Notes[edit]

  1. ^ Irwin Unger, These United States (2007) 561.
  2. ^ Hakim, Joy (2005). War, Peace, and All That Jazz. New York: Oxford University Press. pp. 16–20. ISBN 0195327233. 
  3. ^ The Concise Encyclopedia of Wold History (edited by John Bowle),publisher: Hutchinson of London (Great Portland Street) printed by Taylor, Garnett, Evans & co in 1958, chapter 20 by John Plamenatz (no ISBN available)
  4. ^ "Woodrow Wilson: Fourteen Points". Schlager Group Inc. Retrieved 19 October 2013. 
  5. ^ "President Woodrow Wilson's Fourteen Points". Lillian Goldman Law Library. Retrieved 19 October 2013. 
  6. ^ "President Woodrow Wilson's Fourteen Points". Lillian Goldman Law Library. Retrieved 19 October 2013. 
  7. ^ "American Rhetoric: Woodrow Wilson". Present American Rhetoric. Retrieved 10 October 2013. 
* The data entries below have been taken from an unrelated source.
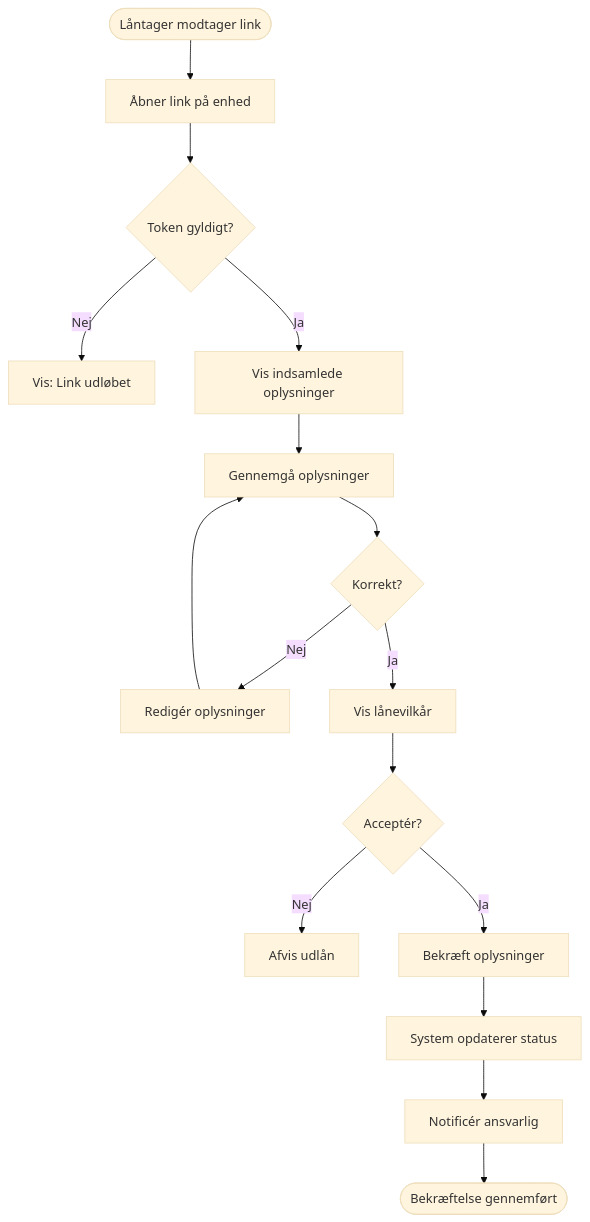
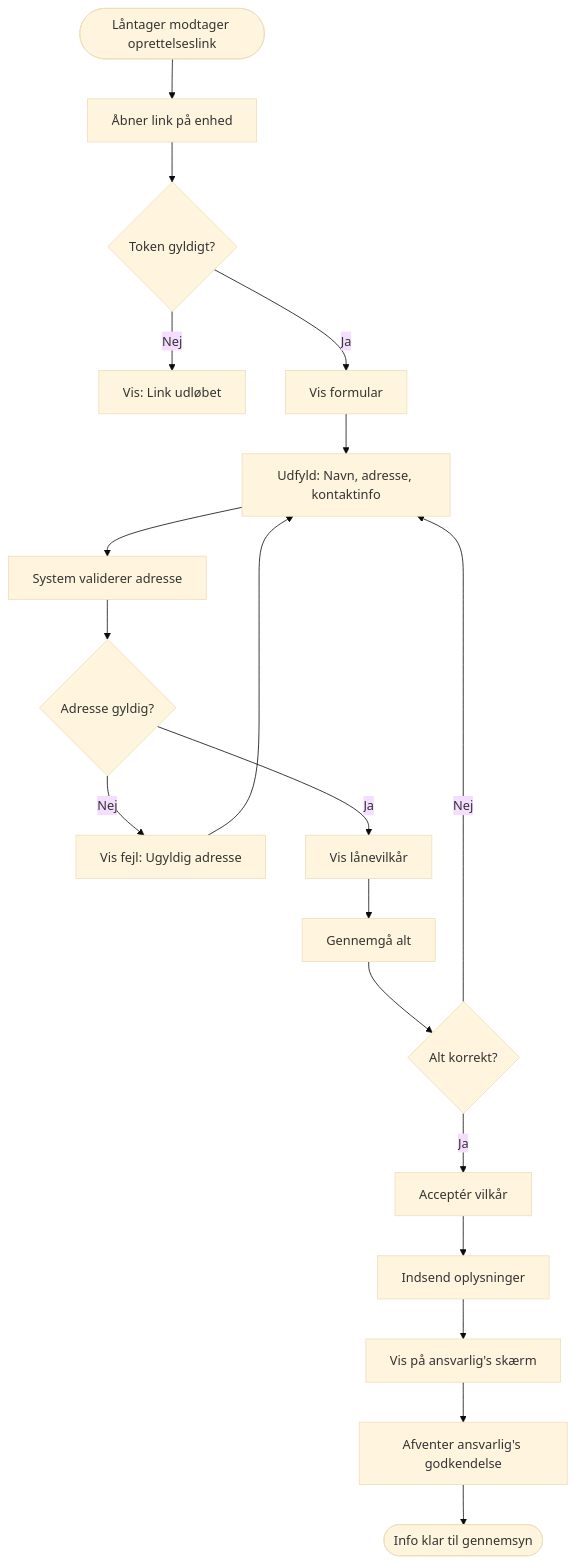
One commit to OrangeMakers/Udlaan changed the sixth of 7 diagrams in FLOWS.md. Above: the diagram before and after it, drawn with Mermaid (base theme). The commit also changed other lines of this file and 5 other files, not shown here.

First line of the commit message:
feat(spec): add RFID equipment tagging and improve non-member loan flow

````diff
--- a/FLOWS.md
+++ b/FLOWS.md
@@ -197,18 +207,21 @@
 ```mermaid
 flowchart TD
-    Start([Låntager modtager link]) --> OpenLink[Åbner link på enhed]
+    Start([Låntager modtager oprettelseslink]) --> OpenLink[Åbner link på enhed]
     OpenLink --> ValidToken{Token gyldigt?}
     ValidToken -->|Nej| Expired[Vis: Link udløbet]
-    ValidToken -->|Ja| ShowInfo[Vis indsamlede oplysninger]
-    ShowInfo --> Review[Gennemgå oplysninger]
-    Review --> Correct{Korrekt?}
-    Correct -->|Nej| Edit[Redigér oplysninger]
-    Edit --> Review
-    Correct -->|Ja| ShowTerms[Vis lånevilkår]
-    ShowTerms --> Accept{Acceptér?}
-    Accept -->|Nej| Decline[Afvis udlån]
-    Accept -->|Ja| Confirm[Bekræft oplysninger]
-    Confirm --> UpdateSystem[System opdaterer status]
-    UpdateSystem --> Notify[Notificér ansvarlig]
-    Notify --> End([Bekræftelse gennemført])
+    ValidToken -->|Ja| ShowForm[Vis formular]
+    ShowForm --> FillInfo[Udfyld: Navn, adresse, kontaktinfo]
+    FillInfo --> ValidateAddr[System validerer adresse]
+    ValidateAddr --> AddrValid{Adresse gyldig?}
+    AddrValid -->|Nej| ShowAddrError[Vis fejl: Ugyldig adresse]
+    ShowAddrError --> FillInfo
+    AddrValid -->|Ja| ShowTerms[Vis lånevilkår]
+    ShowTerms --> ReviewAll[Gennemgå alt]
+    ReviewAll --> Correct{Alt korrekt?}
+    Correct -->|Nej| FillInfo
+    Correct -->|Ja| AcceptTerms[Acceptér vilkår]
+    AcceptTerms --> Submit[Indsend oplysninger]
+    Submit --> NotifyScreen[Vis på ansvarlig's skærm]
+    NotifyScreen --> WaitApproval[Afventer ansvarlig's godkendelse]
+    WaitApproval --> End([Info klar til gennemsyn])
 ```
````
References[edit]

  • Ferguson, Niall (2006). The War of the World: Twentieth Century Conflict and the Decline of the West. New York: Penguin Press. ISBN 1594201005. 
  • MacMillan, Margaret (2001). Paris 1919. ISBN 0-375-76052-0. 
  • Snell, John L. (1954). "Wilson on Germany and the Fourteen Points". Journal of Modern History 26 (4): 364–369. doi:10.1086/237737. JSTOR 1876113. 

External links[edit]